DATA SUPPLIED below:

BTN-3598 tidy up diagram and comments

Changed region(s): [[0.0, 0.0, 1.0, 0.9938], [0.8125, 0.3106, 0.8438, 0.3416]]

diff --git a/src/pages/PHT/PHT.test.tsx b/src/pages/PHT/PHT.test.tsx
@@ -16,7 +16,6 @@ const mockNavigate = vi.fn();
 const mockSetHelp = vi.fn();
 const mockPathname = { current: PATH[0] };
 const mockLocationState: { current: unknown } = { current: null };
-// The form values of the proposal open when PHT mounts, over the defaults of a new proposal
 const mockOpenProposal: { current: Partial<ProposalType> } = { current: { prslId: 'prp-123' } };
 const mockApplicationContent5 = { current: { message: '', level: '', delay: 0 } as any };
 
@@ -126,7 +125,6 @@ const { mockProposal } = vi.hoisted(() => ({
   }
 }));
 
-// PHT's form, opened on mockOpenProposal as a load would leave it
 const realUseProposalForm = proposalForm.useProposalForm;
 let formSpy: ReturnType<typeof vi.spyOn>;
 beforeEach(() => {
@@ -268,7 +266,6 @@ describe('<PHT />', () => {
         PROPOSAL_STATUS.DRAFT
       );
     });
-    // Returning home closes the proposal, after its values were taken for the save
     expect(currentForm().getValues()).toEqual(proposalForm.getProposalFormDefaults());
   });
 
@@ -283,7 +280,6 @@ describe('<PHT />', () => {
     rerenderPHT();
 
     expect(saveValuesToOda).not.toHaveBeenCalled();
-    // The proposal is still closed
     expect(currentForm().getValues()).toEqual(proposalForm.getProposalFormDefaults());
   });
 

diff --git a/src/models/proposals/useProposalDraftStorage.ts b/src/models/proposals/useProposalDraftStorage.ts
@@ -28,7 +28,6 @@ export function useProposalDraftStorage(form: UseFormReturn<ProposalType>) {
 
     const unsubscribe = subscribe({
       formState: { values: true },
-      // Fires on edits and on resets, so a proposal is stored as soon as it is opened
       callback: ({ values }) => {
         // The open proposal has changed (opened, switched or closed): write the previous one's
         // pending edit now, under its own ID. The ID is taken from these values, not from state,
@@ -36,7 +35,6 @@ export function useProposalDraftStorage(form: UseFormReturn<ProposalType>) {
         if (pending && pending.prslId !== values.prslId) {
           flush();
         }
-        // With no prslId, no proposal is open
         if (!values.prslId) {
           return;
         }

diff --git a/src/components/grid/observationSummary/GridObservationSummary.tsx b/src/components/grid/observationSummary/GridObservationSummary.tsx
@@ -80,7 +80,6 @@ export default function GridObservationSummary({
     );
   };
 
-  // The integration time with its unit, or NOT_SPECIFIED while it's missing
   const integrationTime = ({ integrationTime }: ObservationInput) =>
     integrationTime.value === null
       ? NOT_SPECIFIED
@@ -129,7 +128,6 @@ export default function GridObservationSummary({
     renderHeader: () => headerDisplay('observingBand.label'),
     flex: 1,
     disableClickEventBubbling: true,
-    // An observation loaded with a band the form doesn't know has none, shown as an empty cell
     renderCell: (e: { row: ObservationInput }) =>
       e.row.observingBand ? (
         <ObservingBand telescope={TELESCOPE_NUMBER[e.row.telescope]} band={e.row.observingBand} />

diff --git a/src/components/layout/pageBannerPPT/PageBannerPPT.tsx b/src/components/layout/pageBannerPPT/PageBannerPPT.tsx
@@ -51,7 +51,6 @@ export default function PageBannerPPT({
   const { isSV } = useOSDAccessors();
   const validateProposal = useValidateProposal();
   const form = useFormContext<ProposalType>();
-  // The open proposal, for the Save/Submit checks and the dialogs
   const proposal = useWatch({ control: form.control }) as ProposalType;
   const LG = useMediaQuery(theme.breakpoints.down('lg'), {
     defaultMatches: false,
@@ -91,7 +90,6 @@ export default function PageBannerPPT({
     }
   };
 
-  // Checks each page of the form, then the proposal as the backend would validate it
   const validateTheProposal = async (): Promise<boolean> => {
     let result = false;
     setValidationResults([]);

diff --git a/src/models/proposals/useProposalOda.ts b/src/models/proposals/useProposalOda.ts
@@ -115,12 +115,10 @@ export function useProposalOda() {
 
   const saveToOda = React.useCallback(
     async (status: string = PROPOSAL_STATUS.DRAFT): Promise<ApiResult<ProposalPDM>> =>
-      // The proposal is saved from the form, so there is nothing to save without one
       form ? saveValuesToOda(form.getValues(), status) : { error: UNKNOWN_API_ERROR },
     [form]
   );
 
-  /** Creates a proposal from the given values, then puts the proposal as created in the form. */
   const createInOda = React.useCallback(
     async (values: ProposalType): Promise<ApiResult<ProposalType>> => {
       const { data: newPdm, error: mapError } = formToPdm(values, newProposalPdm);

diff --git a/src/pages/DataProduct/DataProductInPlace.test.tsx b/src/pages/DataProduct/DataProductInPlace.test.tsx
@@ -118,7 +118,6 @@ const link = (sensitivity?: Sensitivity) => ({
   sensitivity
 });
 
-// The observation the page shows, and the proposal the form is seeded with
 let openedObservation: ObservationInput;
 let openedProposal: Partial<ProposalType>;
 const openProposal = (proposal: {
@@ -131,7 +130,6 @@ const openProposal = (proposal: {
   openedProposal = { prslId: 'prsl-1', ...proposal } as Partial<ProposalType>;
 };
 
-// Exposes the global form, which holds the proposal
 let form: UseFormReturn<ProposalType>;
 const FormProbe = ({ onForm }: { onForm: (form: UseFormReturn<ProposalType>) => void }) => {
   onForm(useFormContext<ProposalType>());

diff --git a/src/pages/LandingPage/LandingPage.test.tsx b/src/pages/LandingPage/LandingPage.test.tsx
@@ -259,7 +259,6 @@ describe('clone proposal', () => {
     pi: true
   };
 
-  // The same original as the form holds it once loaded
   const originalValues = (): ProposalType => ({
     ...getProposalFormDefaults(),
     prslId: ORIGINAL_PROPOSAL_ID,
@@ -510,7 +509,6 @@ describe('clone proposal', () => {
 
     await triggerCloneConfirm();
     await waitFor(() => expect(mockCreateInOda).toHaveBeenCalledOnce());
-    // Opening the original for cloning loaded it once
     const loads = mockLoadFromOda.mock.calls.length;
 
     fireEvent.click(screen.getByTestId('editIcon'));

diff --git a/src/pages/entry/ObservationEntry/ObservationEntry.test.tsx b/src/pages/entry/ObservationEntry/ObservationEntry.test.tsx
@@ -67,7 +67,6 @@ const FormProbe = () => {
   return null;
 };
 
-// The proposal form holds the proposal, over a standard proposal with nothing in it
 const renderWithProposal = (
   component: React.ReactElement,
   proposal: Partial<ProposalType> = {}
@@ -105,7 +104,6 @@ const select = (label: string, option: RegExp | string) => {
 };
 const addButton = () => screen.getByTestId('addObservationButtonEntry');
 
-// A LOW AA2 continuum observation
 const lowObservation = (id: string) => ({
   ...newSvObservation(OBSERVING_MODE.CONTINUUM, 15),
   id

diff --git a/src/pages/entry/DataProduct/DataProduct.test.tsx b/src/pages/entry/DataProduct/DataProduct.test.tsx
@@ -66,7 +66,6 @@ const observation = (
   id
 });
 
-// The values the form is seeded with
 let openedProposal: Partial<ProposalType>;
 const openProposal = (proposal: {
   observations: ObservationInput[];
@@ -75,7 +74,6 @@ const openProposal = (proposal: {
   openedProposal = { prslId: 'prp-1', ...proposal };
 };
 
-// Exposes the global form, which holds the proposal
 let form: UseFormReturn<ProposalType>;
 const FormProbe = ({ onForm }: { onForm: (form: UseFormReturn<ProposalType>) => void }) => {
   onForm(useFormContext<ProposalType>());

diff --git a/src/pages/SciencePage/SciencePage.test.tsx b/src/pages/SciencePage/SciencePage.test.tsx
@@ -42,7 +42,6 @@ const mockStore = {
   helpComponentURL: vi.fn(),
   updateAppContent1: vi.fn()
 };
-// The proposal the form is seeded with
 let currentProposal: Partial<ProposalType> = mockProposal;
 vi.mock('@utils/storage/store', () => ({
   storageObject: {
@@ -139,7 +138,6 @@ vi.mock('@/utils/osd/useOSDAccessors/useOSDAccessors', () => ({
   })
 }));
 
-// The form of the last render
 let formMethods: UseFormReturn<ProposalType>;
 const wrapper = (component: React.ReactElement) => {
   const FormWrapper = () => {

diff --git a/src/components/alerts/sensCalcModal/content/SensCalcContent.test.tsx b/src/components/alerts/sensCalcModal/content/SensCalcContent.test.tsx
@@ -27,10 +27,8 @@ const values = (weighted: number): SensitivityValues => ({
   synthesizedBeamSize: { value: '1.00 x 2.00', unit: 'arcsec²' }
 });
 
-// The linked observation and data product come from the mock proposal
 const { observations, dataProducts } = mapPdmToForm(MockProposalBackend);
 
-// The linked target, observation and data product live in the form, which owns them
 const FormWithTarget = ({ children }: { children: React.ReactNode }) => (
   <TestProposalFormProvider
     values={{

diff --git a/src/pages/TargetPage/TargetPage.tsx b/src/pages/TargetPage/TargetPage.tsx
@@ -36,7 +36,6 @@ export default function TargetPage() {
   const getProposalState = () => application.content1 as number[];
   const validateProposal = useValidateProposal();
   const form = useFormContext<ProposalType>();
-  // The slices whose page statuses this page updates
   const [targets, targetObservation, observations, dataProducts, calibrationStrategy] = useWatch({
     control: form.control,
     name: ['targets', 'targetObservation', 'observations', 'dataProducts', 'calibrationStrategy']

End of DATA SUPPLIED.

_PROBLEM_
Filter the entries above down to the lines containing the word "describe".

_SOLVED EXERCISE_
@@ -268,7 +266,6 @@ describe('<PHT />', () => {
@@ -283,7 +280,6 @@ describe('<PHT />', () => {
@@ -259,7 +259,6 @@ describe('clone proposal', () => {
@@ -510,7 +509,6 @@ describe('clone proposal', () => {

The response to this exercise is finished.